“Now is an exciting time to be involved in aged care”. Those were the words of Graeme Prior, CEO of aged care provider, Hall & Prior, and member of the National Aged Care Advisory Council to me recently: “There is no doubt that we have the ingredients for meaningful reform. The journey has already started under the previous government, and we now have a new government that campaigned explicitly on aged care and that has a mandate for implementing the Royal Commission’s recommendations. It’s all there”
However, the troubled relationship between the aged are sector and the community, eroded by the blistering findings of the Age Care Royal commission and 3 years of consistently negative publicity, will need to be restored if Australia is to address key issues critical to the implementation of a world class, high quality, aged care system. For example, one of the most pressing issues to be resolved is that of aged care system funding. New UNSW modelling suggests future aged care costs could easily be more than double what Treasury is predicting. Further, UNSW has concluded that aged care service funding on a universal entitlement basis will be financially unsustainable if we rely purely on consolidated tax revenue. We know that an alternative funding solution for aged care services is required and that it is going to need to involve increased co-contribution by users as well as some kind of NDIS-type levy. Does the political will of either party extend that far? No. Not in the face of the trust deficit between the aged care sector and the community. As Graeme points out:

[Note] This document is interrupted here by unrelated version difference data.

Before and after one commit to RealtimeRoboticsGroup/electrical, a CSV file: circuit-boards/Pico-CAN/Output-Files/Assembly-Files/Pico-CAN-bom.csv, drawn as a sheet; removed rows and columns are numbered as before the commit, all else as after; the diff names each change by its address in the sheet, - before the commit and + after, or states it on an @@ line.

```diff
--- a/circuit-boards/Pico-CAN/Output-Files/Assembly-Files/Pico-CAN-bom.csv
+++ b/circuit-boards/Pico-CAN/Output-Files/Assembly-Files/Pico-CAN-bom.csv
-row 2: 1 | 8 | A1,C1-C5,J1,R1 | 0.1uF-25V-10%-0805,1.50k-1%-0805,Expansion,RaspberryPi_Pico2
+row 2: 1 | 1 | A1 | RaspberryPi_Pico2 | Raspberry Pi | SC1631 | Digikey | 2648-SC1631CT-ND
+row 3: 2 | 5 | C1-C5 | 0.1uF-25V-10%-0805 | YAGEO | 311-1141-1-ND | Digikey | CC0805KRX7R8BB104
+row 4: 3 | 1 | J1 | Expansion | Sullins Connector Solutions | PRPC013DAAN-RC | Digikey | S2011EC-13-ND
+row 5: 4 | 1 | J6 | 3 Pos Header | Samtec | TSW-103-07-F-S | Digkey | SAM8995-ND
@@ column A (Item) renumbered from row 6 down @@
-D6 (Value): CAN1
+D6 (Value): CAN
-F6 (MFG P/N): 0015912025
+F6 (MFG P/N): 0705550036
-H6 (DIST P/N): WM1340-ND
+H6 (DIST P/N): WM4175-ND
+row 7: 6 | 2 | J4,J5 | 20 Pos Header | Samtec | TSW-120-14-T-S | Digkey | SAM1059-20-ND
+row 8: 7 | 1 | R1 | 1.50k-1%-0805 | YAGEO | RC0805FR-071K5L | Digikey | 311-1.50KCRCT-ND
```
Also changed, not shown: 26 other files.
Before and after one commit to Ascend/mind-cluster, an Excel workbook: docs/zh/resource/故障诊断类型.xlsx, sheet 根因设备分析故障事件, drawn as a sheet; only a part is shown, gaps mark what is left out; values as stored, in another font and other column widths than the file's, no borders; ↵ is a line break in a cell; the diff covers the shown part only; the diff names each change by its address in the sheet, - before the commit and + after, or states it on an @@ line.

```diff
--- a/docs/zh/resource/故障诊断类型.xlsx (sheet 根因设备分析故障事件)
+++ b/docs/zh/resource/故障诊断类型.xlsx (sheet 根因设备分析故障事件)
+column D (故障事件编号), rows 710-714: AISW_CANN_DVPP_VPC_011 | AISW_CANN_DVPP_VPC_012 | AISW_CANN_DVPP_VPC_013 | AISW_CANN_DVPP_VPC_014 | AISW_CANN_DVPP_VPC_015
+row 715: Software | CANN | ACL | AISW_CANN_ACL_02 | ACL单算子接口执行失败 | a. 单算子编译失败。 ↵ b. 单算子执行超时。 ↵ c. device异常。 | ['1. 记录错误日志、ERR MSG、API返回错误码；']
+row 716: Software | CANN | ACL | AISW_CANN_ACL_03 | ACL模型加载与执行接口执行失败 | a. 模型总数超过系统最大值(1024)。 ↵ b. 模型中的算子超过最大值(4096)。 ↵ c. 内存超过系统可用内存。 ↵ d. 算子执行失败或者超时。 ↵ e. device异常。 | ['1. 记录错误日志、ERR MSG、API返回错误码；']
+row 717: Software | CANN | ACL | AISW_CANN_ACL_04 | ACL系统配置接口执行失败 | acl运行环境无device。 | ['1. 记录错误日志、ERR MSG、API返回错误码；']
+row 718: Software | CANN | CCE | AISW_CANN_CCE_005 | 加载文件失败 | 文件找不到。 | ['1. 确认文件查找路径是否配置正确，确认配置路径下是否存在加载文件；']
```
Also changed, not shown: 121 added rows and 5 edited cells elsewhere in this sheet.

“Enormous damage has been wrought by the terrible stories emerging from the Royal Commission. The aged care sector must now restore the trust of the Australian people over the next two or three years that it can safely, 24 hours a day, seven days a week, care for their loved ones.”
In the face of the work that needs to be done to rebuild trust and the promise of “no new taxes” during the election, it seems unlikely that the new Labor government is going to go out on a limb for a difficult conversation with voters about co-contributions and levies.
Meaningful reform is also reliant on the energy and commitment of the aged care sector leadership. The pace of reform has been relentless over the past 3 years and will only increase. In the first term of government alone, we will see a new Aged Care Act, a new funding model, a new pricing authority and the introduction of mandatory care ratios and minimum care times. My hope is that the new Labor government continues to recognise and prioritise the importance of aged care system reform and that the sector leadership can keep the faith and push through this next phase. The risk of failure is not that the system could fail wholesale, that is unlikely. The risk is that the opportunity for reform that arose out of the Aged Care Royal Commission will not be realised because the community (and by extension its politicians) is not yet ready to have the more difficult conversations around age care system reform. So yes, it sure is an exciting time to be in aged care but, as Graeme also points out, it starts with trust:
“There must be a determination by all stakeholders in the sector and in government, federal, state and local at all levels to work together and to rebuild trust, transparency, openness, accountability”
Only once trust is restored will the compact between the Australian people, government and the aged care sector to be realised to deliver meaningful reform. For the sake of all elderly Australians and the sector that supports them. I very much hope this occurs, and soon.